The Saluki breed is almost 5 000 years old, therefore no one can give the precise information about its origin. The most common theory claims the Saluki to be developed in Egypt. According to the belief of modern scientists this breed was developed from the first canines and travelled through the world with its nomadic masters. Dogs that showed strong resemblance to the today’s Saluki are portrayed on Egyptian tombs built somewhere in 2 100 B.C. The depictions of a lean and elegant canine with typical feathering on the legs, ears, and tail were found on carvings from the Sumerian empire (around 7 000 – 6 000 B.C.).
The Saluki had and still has many names, for example the Gazelle Hound, the Arabian Hound, the Persian Greyhound and many others. According to the etymology of the name, Saluki is derived from the ancient Arabian city Saluki, which no longer exists today.
The Saluki is believed to be a close relative of the Afghan Hound. This breed was used by the Arabs to hunt fox, hare, jackal and gazelle in vast level of the dessert. In fact it was in such esteem that its specimens had often the honour of being mummified and buried alongside its noble owners. Mussulmen, who mostly defied canines as filthy animals, perceived the Saluki as a present from Allah and often named it the El Hor, which is literally translated as the Noble.
The breed enjoyed wide popularity in such middle-eastern countries as Persia (presently Iran), Egypt, Syria, Palestine, Arabia, and Anatolia. In 40s of the XIX century first Salukis were brought to Britain although its systematic breeding in this country was initiated only after World War I.
Many centuries later, in 1929, this royal breed got its official recognition thanks to the American Kennel Club (AKC). The World War II had a terrible effect on its number but luckily its full extinction was prevented by its loyal breeders. The United Kennel Club (UKC) accepted the members of the Saluki for registration in 1956.
The Saluki is still utilized as a hunting one; it also participates in different dog shows or just lies on the comfortable sofa, letting the master to scratch behind its ears.
The Saluki is a nice, clever, strong-minded, friendly and even-tempered dog. It’s prone to become exceptionally staunch to one member of its family so it may be considered as a one-person dog. It commonly demonstrates patience in interaction with children but it’s completely intolerant of any form of misuse including too rough games.
This breed can be a good watchdog, though it’s polite with strangers. At the same time the Saluki doesn’t like to be fondled by unknown people and often even fears their touch. Shyness and nervousness in strange situations are the most typical behavioural issues for this dog although it can be successfully eliminated with early socialisation. In general, it won’t make a decent guardian because of its non-aggressive demeanour and lack of territorial instinct.
Salukis are not usually aggressive with people, but they chase non-canine animals and pets, such as birds, hamsters, rabbits, guinea pigs and so on. Some of these dogs will never be able to control their hunting drive even in relation to those non-canine pets with which they have been brought up since the puppyhood.
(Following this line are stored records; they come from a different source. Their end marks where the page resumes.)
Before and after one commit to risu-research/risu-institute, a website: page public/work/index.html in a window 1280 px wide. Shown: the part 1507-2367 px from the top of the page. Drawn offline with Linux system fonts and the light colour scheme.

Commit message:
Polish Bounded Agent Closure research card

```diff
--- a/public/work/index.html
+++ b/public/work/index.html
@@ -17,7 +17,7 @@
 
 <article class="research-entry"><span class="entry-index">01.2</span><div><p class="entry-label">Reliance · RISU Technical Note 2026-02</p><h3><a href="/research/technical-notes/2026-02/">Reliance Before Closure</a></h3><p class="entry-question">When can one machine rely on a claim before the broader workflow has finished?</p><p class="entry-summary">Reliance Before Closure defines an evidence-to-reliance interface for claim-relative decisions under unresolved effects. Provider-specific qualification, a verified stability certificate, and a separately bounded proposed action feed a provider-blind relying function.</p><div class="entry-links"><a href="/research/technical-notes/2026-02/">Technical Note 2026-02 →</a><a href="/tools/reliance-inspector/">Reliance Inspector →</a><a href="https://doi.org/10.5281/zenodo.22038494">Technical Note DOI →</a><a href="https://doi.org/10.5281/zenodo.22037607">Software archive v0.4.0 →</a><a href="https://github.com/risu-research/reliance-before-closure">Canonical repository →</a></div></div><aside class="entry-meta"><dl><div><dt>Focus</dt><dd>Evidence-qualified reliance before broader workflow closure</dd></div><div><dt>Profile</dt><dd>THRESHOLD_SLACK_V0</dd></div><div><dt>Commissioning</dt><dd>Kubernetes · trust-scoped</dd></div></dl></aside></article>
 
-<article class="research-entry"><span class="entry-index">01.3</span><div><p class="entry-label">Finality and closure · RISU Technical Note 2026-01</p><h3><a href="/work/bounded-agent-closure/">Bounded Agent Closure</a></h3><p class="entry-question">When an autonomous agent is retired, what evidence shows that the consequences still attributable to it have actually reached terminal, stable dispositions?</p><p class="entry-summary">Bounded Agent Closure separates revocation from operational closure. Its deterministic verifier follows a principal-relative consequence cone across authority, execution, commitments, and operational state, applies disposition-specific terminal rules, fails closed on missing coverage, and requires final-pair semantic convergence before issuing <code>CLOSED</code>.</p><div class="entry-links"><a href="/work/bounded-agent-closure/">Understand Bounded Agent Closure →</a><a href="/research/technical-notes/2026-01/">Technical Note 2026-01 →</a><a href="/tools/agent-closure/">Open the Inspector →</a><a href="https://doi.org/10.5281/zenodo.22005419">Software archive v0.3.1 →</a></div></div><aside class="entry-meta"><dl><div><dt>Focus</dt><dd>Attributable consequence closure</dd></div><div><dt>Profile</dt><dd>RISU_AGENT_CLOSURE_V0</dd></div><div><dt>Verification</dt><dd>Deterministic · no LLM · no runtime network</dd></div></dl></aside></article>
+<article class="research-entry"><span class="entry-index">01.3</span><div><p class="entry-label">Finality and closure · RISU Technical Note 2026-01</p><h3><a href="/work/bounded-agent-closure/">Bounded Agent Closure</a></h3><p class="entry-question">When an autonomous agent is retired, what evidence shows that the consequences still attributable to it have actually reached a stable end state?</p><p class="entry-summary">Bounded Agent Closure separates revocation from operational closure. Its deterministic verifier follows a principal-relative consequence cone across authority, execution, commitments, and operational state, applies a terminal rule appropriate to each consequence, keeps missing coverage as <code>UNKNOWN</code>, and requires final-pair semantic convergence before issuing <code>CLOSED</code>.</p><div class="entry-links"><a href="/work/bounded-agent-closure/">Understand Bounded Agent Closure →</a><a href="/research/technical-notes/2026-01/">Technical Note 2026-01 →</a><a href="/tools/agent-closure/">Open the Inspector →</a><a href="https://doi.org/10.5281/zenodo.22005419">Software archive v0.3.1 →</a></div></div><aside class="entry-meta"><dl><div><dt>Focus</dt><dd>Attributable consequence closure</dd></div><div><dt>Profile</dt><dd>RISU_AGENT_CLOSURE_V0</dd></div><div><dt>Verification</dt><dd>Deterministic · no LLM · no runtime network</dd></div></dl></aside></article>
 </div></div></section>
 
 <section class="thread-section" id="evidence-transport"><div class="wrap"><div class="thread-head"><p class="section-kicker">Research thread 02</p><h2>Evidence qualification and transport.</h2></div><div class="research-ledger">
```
Despite its propensity to dominate among other canines it rarely exhibits open aggression towards them. This breed is ok with other Salukis as well as with dogs with similarly vigorous disposition.
The most common problems for the breed include:
· eye problems;
· nose sunburn.
The Saluki’s grooming is short to describe. First comb and then brush especially the long parts of its coat and clean ears. This dog sheds minimal amount of hair so it can make a perfect choice for those who shudder from the thought of cleaning up the canine fur.
Other than that your dog is going to need very standard care that should consist of regular nail trimming and weekly teeth brushing.
The Saluki is a naturally intelligent breed and is also a well trainable one. Salukis are sensitive, what means that the master should be gentle, calm and firm at the same time during each training. You should be that pack leader, not your pet. Trainings have to be consistent and brisk.
The Saluki is well-known for its wilful character and propensity to selective listening so don’t except it to be an obedience champion. Furthermore it expresses eagerness to learn only if its efforts are encouraged by something more tangible than a simple praise. Pay attention to socialization from the very start, since this will prevent destructiveness and train submissiveness to other people and animals.
The Saluki can’t help existing without much activity. That is to say, your pet will need a lot of exercising. You should daily walk, jog, run or hike with the dog. As one of the fastest breeds it will appreciate running next to your bike. Just don’t drop behind!
It’s also would be great if your pet would have a permanent access to a spacious, but well-fenced yard where it can spend time off-leash. Without extensive amount of physical activity from an early age this dog won’t grow correctly and may acquire lifelong health issues.